Parler is hitting back at Amazon with a lawsuit after the tech giant booted the social media platform off its web hosting service on Sunday. The lawsuit alleged that Amazon’s decision to drop Parler was “motivated by political animus.”

Parler filed a lawsuit on Monday accusing Amazon of violating antitrust laws when it removed the social media site from the web.

The lawsuit explains that Amazon Web Services (AWS) has signed a multi-year deal with Twitter, as well as Parler, “a conservative microblogging alternative and competitor to Twitter.”

“When Twitter announced two evenings ago that it was permanently banning President Trump from its platform, conservative users began to flee Twitter en masse for Parler,” the suit reads. “The exodus was so large that the next day, yesterday, Parler became the number one free app downloaded from Apple’s App Store.”

The lawsuit goes on to note that while AWS claimed it was booting Parler due to concerns it may “incite violence,” one of Twitter’s top trends on Friday night was “Hang Mike Pence,” and AWS “has no plans nor has it made any threats to suspend Twitter’s account.”

“Yet last evening, AWS announced that it would suspend Parler’s account,” the suit reads. “And it stated the reason for the suspension was that AWS was not confident Parler could properly police its platform regarding content that encourages or incites violence against others.”

“However, Friday night one of the top trending tweets on Twitter was ‘Hang Mike Pence.’ But AWS has no plans nor has it made any threats to suspend Twitter’s account,” the suit adds.

The lawsuit alleges that “AWS’s decision to effectively terminate Parler’s account is apparently motivated by political animus.”

“It is also apparently designed to reduce competition in the microblogging services market to the benefit of Twitter,” the suit reads. “Thus, AWS is violating Section 1 of the Sherman Antitrust Act in combination with Defendant Twitter.”

“AWS is also breaching its contract with Parler, which requires AWS to provide Parler with a thirty-day notice before terminating service, rather than the less than thirty-hour notice AWS actually provided,” the suit adds. “Finally, AWS is committing intentional interference with prospective economic advantage given the millions of users expected to sign up in the near future.”

Therefore, Parler is asking for an emergency order to reject Amazon’s shutdown of its account, saying that shutting the site down “will kill Parler’s business — at the very time it is set to skyrocket.”

Parler has become a popular alternative to Twitter for many, especially following Twitter’s permanent ban of President Donald Trump last week.

Following Twitter’s banning of the president, Google and Apple both banned Parler from their app stores — effectively excluded the app from Android and iPhone smartphones.

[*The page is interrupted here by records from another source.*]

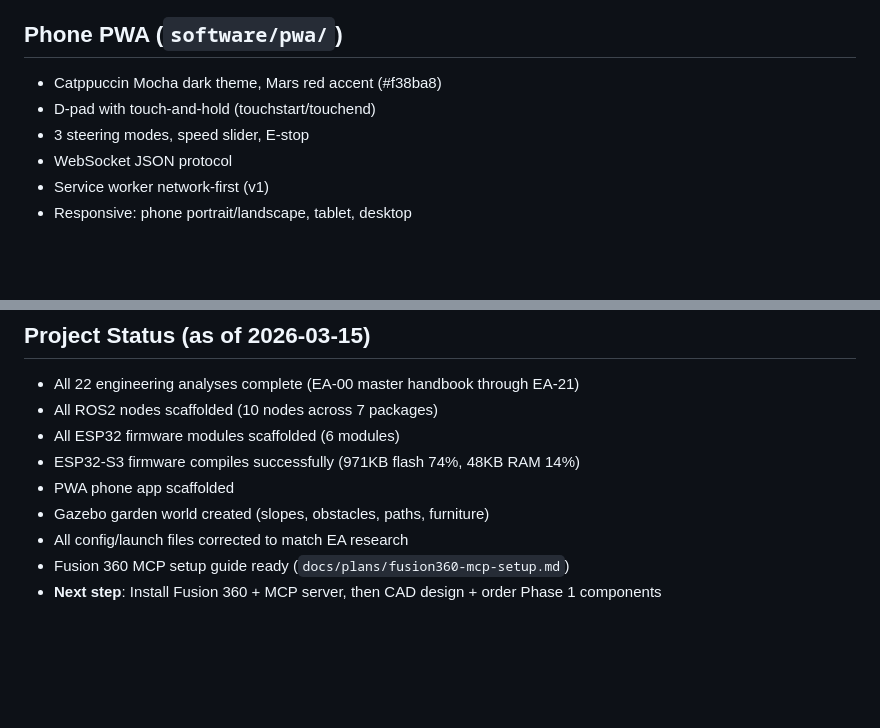
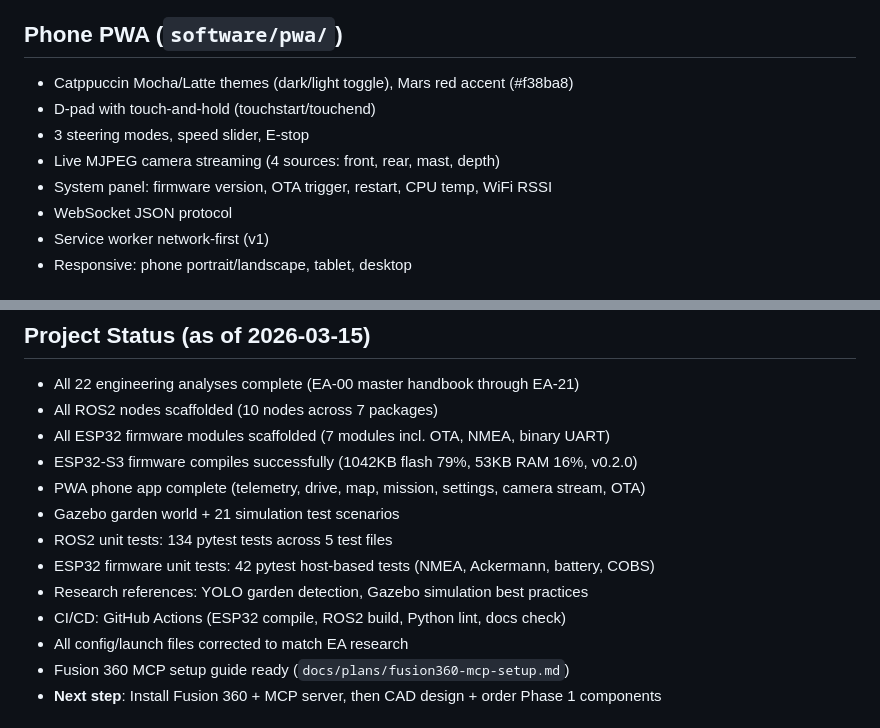
Before and after one commit to JeffTheSpider/mars-rover-project, a Markdown page: CLAUDE.md, 2 parts joined by grey strips. Drawn GitHub-style; blank space fills up the shorter version.

Commit message:
Update CLAUDE.md: PWA features, firmware stats, test counts, project status
- PWA: add camera streaming, system panel, Mocha/Latte themes
- Firmware: update to v0.2.0 (1042KB/79%, 53KB/16%), add OTA + UART modules
- Status: add test counts (134 ROS2 + 42 firmware), sim scenarios, CI/CD, research

Co-Authored-By: Claude Opus 4.6 <noreply@anthropic.com>

```diff
--- a/CLAUDE.md
+++ b/CLAUDE.md
@@ -78,9 +78,11 @@ Mars rover-inspired outdoor robot for garden and park use. Rocker-bogie suspensi
 - `rover_msgs` — Custom messages (WheelSpeeds, SteeringAngles, RoverStatus, Detection)
 
 ## Phone PWA (`software/pwa/`)
-- Catppuccin Mocha dark theme, Mars red accent (#f38ba8)
+- Catppuccin Mocha/Latte themes (dark/light toggle), Mars red accent (#f38ba8)
 - D-pad with touch-and-hold (touchstart/touchend)
 - 3 steering modes, speed slider, E-stop
+- Live MJPEG camera streaming (4 sources: front, rear, mast, depth)
+- System panel: firmware version, OTA trigger, restart, CPU temp, WiFi RSSI
 - WebSocket JSON protocol
 - Service worker network-first (v1)
 - Responsive: phone portrait/landscape, tablet, desktop
@@ -113,10 +115,14 @@ Mars rover-inspired outdoor robot for garden and park use. Rocker-bogie suspensi
 ## Project Status (as of 2026-03-15)
 - All 22 engineering analyses complete (EA-00 master handbook through EA-21)
 - All ROS2 nodes scaffolded (10 nodes across 7 packages)
-- All ESP32 firmware modules scaffolded (6 modules)
-- ESP32-S3 firmware compiles successfully (971KB flash 74%, 48KB RAM 14%)
-- PWA phone app scaffolded
-- Gazebo garden world created (slopes, obstacles, paths, furniture)
+- All ESP32 firmware modules scaffolded (7 modules incl. OTA, NMEA, binary UART)
+- ESP32-S3 firmware compiles successfully (1042KB flash 79%, 53KB RAM 16%, v0.2.0)
+- PWA phone app complete (telemetry, drive, map, mission, settings, camera stream, OTA)
+- Gazebo garden world + 21 simulation test scenarios
+- ROS2 unit tests: 134 pytest tests across 5 test files
+- ESP32 firmware unit tests: 42 pytest host-based tests (NMEA, Ackermann, battery, COBS)
+- Research references: YOLO garden detection, Gazebo simulation best practices
+- CI/CD: GitHub Actions (ESP32 compile, ROS2 build, Python lint, docs check)
 - All config/launch files corrected to match EA research
 - Fusion 360 MCP setup guide ready (`docs/plans/fusion360-mcp-setup.md`)
 - **Next step**: Install Fusion 360 + MCP server, then CAD design + order Phase 1 components
```
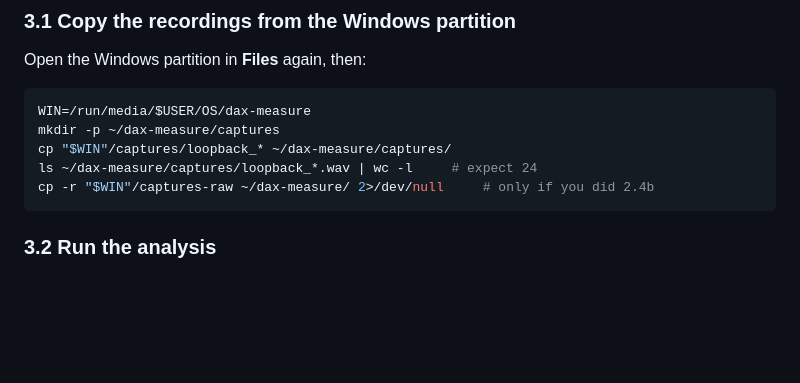
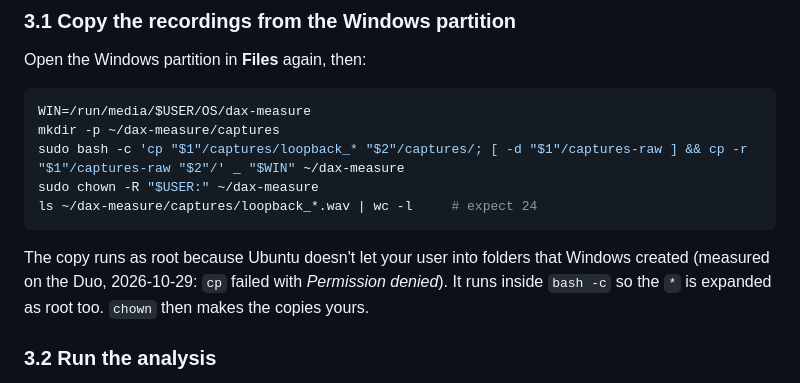
Before and after one commit to Toldry/zenbook-duo-linux-guide, a Markdown page: DOLBY-CAPTURE.md, the part around the change. Drawn GitHub-style; blank space fills up the shorter version.

Commit message:
Copy the Windows recordings as root
On the Duo, Ubuntu's user could not list C:\dax-measure\captures,
which Windows created, so the plain cp found nothing. The copy now
runs as root, with the glob expanded inside sudo, and chown hands the
copies back to the user.

Co-Authored-By: Toldry <toldry@gmail.com>
Co-Authored-By: Claude Opus 5.5 <noreply@anthropic.com>
Claude-Session: https://claude.ai/code/session_01XWa8ZM5Y1UHTTM181KvPzF

````diff
--- a/DOLBY-CAPTURE.md
+++ b/DOLBY-CAPTURE.md
@@ -192,10 +192,12 @@ Open the Windows partition in **Files** again, then:
 ```bash
 WIN=/run/media/$USER/OS/dax-measure
 mkdir -p ~/dax-measure/captures
-cp "$WIN"/captures/loopback_* ~/dax-measure/captures/
+sudo bash -c 'cp "$1"/captures/loopback_* "$2"/captures/; [ -d "$1"/captures-raw ] && cp -r "$1"/captures-raw "$2"/' _ "$WIN" ~/dax-measure
+sudo chown -R "$USER:" ~/dax-measure
 ls ~/dax-measure/captures/loopback_*.wav | wc -l     # expect 24
-cp -r "$WIN"/captures-raw ~/dax-measure/ 2>/dev/null     # only if you did 2.4b
 ```
+
+The copy runs as root because Ubuntu doesn't let your user into folders that Windows created (measured on the Duo, 2026-10-29: `cp` failed with *Permission denied*). It runs inside `bash -c` so the `*` is expanded as root too. `chown` then makes the copies yours.
 
 ### 3.2 Run the analysis
 
````
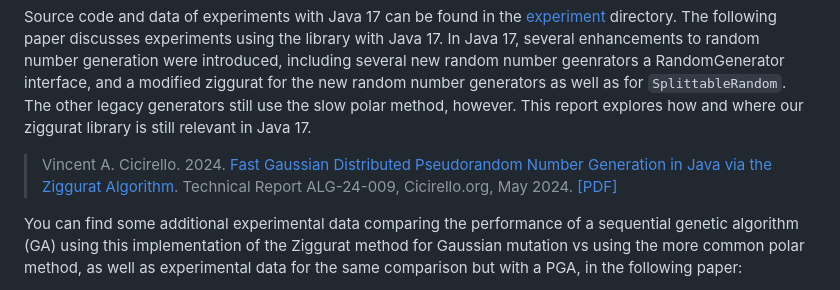
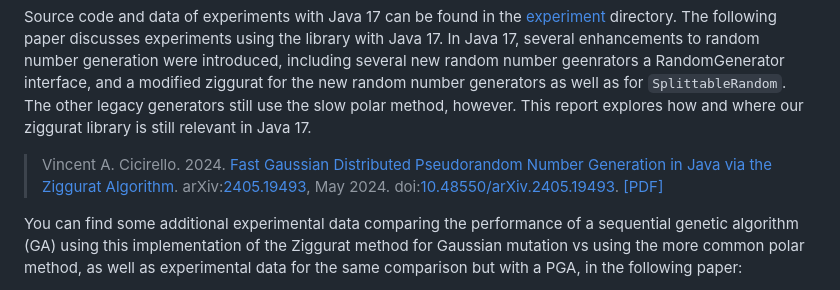
Before and after one commit to cicirello/ZigguratGaussian, a Markdown page: README.md, the part around the change. Rendered like a GitHub page.

```diff
--- a/README.md
+++ b/README.md
@@ -54,7 +54,7 @@ number generators as well as for `SplittableRandom`. The other legacy generators
 still use the slow polar method, however. This report explores how and where our
 ziggurat library is still relevant in Java 17.
 
-> Vincent A. Cicirello. 2024. [Fast Gaussian Distributed Pseudorandom Number Generation in Java via the Ziggurat Algorithm](https://reports.cicirello.org/24/009/). Technical Report ALG-24-009, Cicirello.org, May 2024. [[PDF]](https://reports.cicirello.org/24/009/ALG-24-009.pdf)
+> Vincent A. Cicirello. 2024. [Fast Gaussian Distributed Pseudorandom Number Generation in Java via the Ziggurat Algorithm](https://reports.cicirello.org/24/009/). arXiv:<a href="https://arxiv.org/abs/2405.19493">2405.19493</a>, May 2024. doi:<a href="https://doi.org/10.48550/arXiv.2405.19493">10.48550/arXiv.2405.19493</a>.  [[PDF]](https://reports.cicirello.org/24/009/ALG-24-009.pdf)
 
 You can find some additional experimental data comparing the performance of a sequential
 genetic algorithm (GA) using this implementation of the Ziggurat method for
```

Following that motion by the two tech giants, Amazon swiftly moved in and booted Parler off its web hosting service, which knocked the platform offline on Sunday.